Employment scams, also known as job scams, are a form of advance fee fraud scamming where certain unscrupulous persons posing as recruiters or employers offer attractive employment opportunities which require the job seeker to pay them money in advance, usually under the guise of work visas, travel expenses, and out-of-pocket expenses. Sometimes a bogus recruitment agency is said to be handling the process on behalf of the prospective employer to make it seem authentic.
Large and small company identities are used by the fraudsters to make jobs look exciting and legitimate. It's advisable to be wary of any job offerings which arrive in e-mail unsolicited or from a website where you have supposedly posted your CV. Unsolicited applications do not succeed but are preyed upon by the unscrupulous.
To execute the scam a website has usually been set up, but most of the content has been copied from a legitimate company. A website is probably part of a scam if:
1. When you copy a significant sentence and do an internet search you find it repeated in other websites
2. Jobs are not hyperlinked to a description or application process - they are hardwired into the site and continuously available
3. A search on the name reveals lots of hits for a company with a very similar name, but only one or two for the scam company
4. The phone number sequence is not associated with the location of the company
5. When moving around the website from the home page the destination pages have not been constructed
The scammers will go through the recruitment processes very loosely. You may have one short interview or perhaps two. They will be quite superficial and the company will reach a decision immediately or the next day and send you a contract of employment. It may offer you accommodation as part of its terms.
In Malaysia, only employers can apply to Immigration for an Employment Pass (work permit) and a bona fide company would absorb the costs itself. It's not advisable to "buy" a valid Employment Pass yourself from an agent. Once you have a job the employer will submit your passport to Immigration because permission to work is associated directly to the company employing you.
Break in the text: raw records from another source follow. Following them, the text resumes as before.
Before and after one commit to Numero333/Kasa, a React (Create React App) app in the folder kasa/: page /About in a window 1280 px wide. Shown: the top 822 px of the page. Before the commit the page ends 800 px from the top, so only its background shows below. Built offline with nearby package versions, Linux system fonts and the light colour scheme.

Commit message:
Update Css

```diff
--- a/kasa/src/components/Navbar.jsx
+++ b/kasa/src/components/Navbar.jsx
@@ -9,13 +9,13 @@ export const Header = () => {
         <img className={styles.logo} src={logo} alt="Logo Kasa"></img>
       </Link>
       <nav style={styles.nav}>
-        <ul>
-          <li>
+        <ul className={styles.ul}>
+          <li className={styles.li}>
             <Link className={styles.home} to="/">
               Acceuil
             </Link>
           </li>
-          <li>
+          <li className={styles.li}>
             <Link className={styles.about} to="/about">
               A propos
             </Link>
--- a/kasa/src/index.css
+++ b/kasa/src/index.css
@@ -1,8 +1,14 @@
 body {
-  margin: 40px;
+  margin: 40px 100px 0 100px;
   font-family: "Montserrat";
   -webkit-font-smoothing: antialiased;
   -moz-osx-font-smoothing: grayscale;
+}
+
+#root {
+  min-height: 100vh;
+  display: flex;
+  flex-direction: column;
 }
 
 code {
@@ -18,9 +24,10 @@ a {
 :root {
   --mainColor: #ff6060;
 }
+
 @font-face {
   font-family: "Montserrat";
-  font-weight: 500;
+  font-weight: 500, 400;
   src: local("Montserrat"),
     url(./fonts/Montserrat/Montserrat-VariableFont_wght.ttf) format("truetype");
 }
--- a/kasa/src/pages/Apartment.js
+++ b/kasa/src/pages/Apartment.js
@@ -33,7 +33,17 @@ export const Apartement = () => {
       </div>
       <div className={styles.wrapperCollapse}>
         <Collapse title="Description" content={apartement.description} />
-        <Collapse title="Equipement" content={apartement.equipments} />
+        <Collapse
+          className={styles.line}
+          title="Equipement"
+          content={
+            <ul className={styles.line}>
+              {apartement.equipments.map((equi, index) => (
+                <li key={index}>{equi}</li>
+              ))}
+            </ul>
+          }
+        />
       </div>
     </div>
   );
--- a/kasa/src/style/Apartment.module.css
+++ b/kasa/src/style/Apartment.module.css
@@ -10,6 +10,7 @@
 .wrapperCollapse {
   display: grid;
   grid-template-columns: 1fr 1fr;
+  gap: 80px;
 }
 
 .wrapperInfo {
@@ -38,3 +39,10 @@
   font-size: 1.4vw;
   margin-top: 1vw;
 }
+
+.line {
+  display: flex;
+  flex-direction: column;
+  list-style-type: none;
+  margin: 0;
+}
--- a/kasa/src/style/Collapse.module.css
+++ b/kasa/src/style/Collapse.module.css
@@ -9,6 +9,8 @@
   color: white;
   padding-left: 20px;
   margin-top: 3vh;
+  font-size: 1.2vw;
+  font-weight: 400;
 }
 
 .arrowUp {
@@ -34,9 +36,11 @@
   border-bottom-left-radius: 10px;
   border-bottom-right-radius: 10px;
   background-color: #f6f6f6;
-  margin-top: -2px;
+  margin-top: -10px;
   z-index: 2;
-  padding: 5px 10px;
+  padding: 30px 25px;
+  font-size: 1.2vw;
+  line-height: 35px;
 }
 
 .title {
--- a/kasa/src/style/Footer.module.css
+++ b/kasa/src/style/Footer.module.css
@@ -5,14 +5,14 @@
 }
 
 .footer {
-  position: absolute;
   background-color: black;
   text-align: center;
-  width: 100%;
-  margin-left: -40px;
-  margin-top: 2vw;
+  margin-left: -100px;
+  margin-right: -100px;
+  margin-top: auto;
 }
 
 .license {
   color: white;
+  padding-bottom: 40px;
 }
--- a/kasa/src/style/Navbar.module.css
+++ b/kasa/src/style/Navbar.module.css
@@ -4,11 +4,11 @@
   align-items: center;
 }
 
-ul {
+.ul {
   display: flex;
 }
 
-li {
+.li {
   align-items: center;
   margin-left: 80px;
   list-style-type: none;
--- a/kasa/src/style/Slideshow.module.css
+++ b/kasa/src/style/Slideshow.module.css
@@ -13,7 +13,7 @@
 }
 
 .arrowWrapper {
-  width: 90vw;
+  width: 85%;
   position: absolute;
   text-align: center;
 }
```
It's good to be cautious. Carry out some simple tests or ask others to help you verify the company, the vacancy or the identity of the person handling the process. Receiving correspondence from an anonymous email address (e.g. hr@ ) may make you suspicious.